He’s right in that you essentially end up with an Explorer window opened to the current directory. But there is a subtle difference that might matter to you. When you use /root, you should see that folder tree in the left hand pane is “rooted” to the specified folder. When you do it without /root, the folder tree is the full tree showing your computer, network places and the rest.
On my Vista Ultimate laptop, I didn’t really notice any performance difference between using /root or not. It would save you from typing a bit, but I use a batch file anyway.
It boils down to how you intend to use the Explorer window. If you want to easily navigate away from the current folder, then don’t use /root. The command is flexible so do what works for you.
If you’re like me, you prefer not to re-invent the wheel when working on a scripting solution. You’d prefer to find a script written by someone else that accomplishes the same task(s). You might be tempted to jump immediately to Google or Yahoo. Before you do, let me give you some other online resources you might want to check first.
I encourage you to visit http://www.searchscripting.com when searching for administrative scripts. This site is hand-tuned to crawl sites known to have script collections and other scripting related material. You are very likely to find practical script examples via this site with little effort.
Of course, any search for scripts should begin at the Technet Script Center . You’ll find a wealth of information on all sorts of scripting topics including a substantial script repository.
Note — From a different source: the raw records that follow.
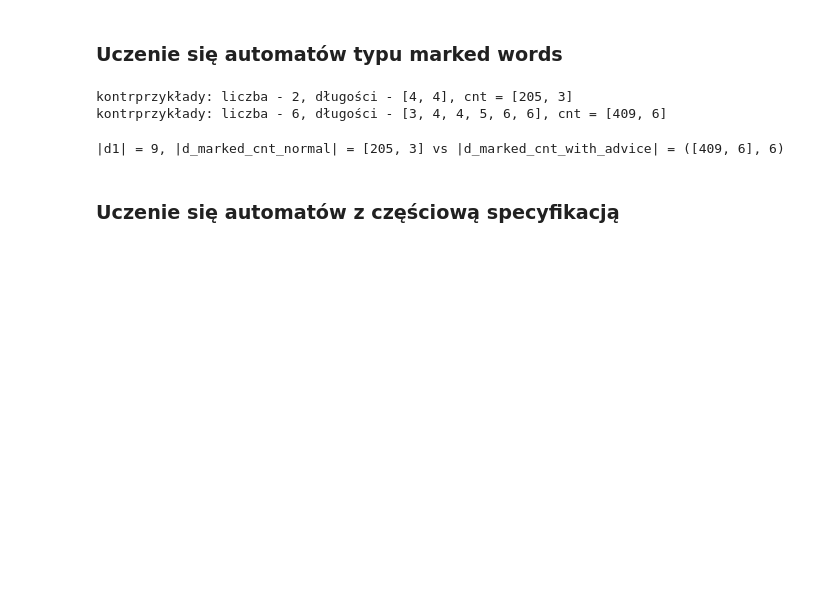
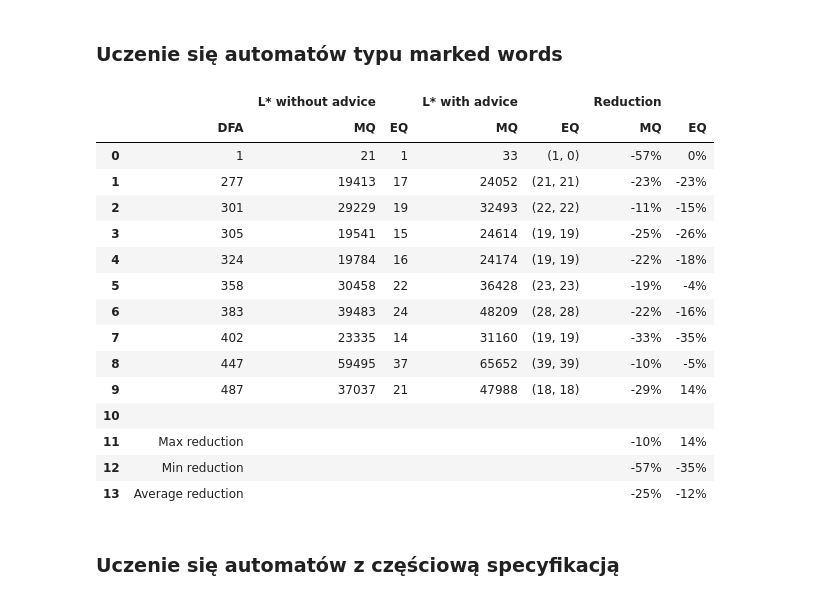
Before and after one commit to michalfica/Learning-automata-with-SRS-, a Jupyter notebook: test_algorithm/test_InferringDFA.ipynb, the cells around one changed output. Cells and saved outputs as stored; diff of their text form; code cells hidden in the pictures; blank space fills up the shorter version.

```diff
--- a/test_algorithm/test_InferringDFA.ipynb
+++ b/test_algorithm/test_InferringDFA.ipynb
@@ -416,17 +454,20 @@ for r in results:
 ### Uczenie się automatów typu **marked words**
 # %%
 class RecordMARKED:
-    def __init__(self, d, d_marked_cnt_normal, d_marked_cnt_with_advice):
+    def __init__(self, d, cnt_normal, cnt_with_advice):
         self.d = d
-        self.d_marked_cnt_normal = d_marked_cnt_normal
-        self.d_marked_cnt_with_advice = d_marked_cnt_with_advice
+        self.cnt_normal = cnt_normal
+        self.cnt_with_advice = cnt_with_advice
+
+        self.mq_reduction = int(((cnt_normal[0] - cnt_with_advice[0][0])/cnt_normal[0])*100)
+        self.eq_reduction = int(((cnt_normal[1] - cnt_with_advice[0][1])/cnt_normal[1])*100)
     def print_record(self):
-        print(f"|d1| = {self.d}, |d_marked_cnt_normal| = {self.d_marked_cnt_normal} vs |d_marked_cnt_with_advice| = {self.d_marked_cnt_with_advice}")
+        print(f"|d| = {self.d}, |cnt_normal| = {self.cnt_normal} vs |cnt_with_advice| = {self.cnt_with_advice}")
 # %%
-seeds = [101] #, 73, 29, 37, 87, 97, 113, 47, 17, 227]
+seeds = [i+1 for i in range(10)]
 
-input_signs = ['a', 'b', 'c', 'd'] #, 'e', 'f']
-max_number_of_states = 10
+input_signs = ['a', 'b', 'c', 'd']
+max_number_of_states = 500
 number_of_itreations = len(seeds)
 
 results = []
@@ -444,12 +485,4 @@ while i < number_of_itreations:
     # _, cnt_normal, _ = run_learning_process(test=test_example(dfa=d_marked))
     _, cnt_with_advice, cnt_ex_with_advice = run_learning_process(test=test_example(dfa=d_marked), advice_system=SRS(), check_consistency=True)
 
-    results.append(RecordMARKED(d=d.Q, d_marked_cnt_normal=cnt_normal, d_marked_cnt_with_advice=(cnt_with_advice, len(cnt_ex_with_advice))))
+    results.append(RecordMARKED(d=d.Q, cnt_normal=cnt_normal, cnt_with_advice=(cnt_with_advice, len(cnt_ex_with_advice))))
-# %% [output]
-kontrprzykłady: liczba - 2, długości - [4, 4], cnt = [205, 3]
-kontrprzykłady: liczba - 6, długości - [3, 4, 4, 5, 6, 6], cnt = [409, 6]
-# %%
-for r in results:
-    r.print_record()
-# %% [output]
-|d1| = 9, |d_marked_cnt_normal| = [205, 3] vs |d_marked_cnt_with_advice| = ([409, 6], 6)
@@ -456,2 +491,33 @@ for r in results:
+# %%
+columns = [('', 'DFA'), ('L* without advice', 'MQ'), ('L* without advice', 'EQ'), ('L* with advice', 'MQ'), ('L* with advice', 'EQ'), ('Reduction', 'MQ'), ('Reduction', 'EQ')]
+data = {
+    columns[0]: [r.d for r in results],
+    columns[1]: [r.cnt_normal[0] for r in results],
+    columns[2]: [r.cnt_normal[1] for r in results],
+    columns[3]: [r.cnt_with_advice[0][0] for r in results],
+    columns[4]: [(r.cnt_with_advice[0][1], r.cnt_with_advice[1]) for r in results],
+    columns[5]: [r.mq_reduction for r in results],
+    columns[6]: [r.eq_reduction for r in results]
+}
+
+df = create_table(columns=columns, data=data)
+display(df)
+# %% [output]
+|  |  | L* without advice |  | L* with advice |  | Reduction |  |
+|  | DFA | MQ | EQ | MQ | EQ | MQ | EQ |
+| 0 | 1 | 21 | 1 | 33 | (1, 0) | -57% | 0% |
+| 1 | 277 | 19413 | 17 | 24052 | (21, 21) | -23% | -23% |
+| 2 | 301 | 29229 | 19 | 32493 | (22, 22) | -11% | -15% |
+| 3 | 305 | 19541 | 15 | 24614 | (19, 19) | -25% | -26% |
+| 4 | 324 | 19784 | 16 | 24174 | (19, 19) | -22% | -18% |
+| 5 | 358 | 30458 | 22 | 36428 | (23, 23) | -19% | -4% |
+| 6 | 383 | 39483 | 24 | 48209 | (28, 28) | -22% | -16% |
+| 7 | 402 | 23335 | 14 | 31160 | (19, 19) | -33% | -35% |
+| 8 | 447 | 59495 | 37 | 65652 | (39, 39) | -10% | -5% |
+| 9 | 487 | 37037 | 21 | 47988 | (18, 18) | -29% | 14% |
+| 10 |  |  |  |  |  |  |  |
+| 11 | Max reduction |  |  |  |  | -10% | 14% |
+| 12 | Min reduction |  |  |  |  | -57% | -35% |
+| 13 | Average reduction |  |  |  |  | -25% | -12% |
 # %% [markdown]
 ### Uczenie się automatów z częściową specyfikacją
```
Also changed, not shown: parts of 38 cells of this notebook, 1 other file.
I also encourage you to check out their scripting “hubs” () which organize scripting resources by topics such as Active Directory, Desktops, HTAs, PowerShell, Security and Windows 2003.
If none of those resources are sufficient here are additional online script libraries, collections and repositories:
If you have a favorite online script library, I hope you’ll share.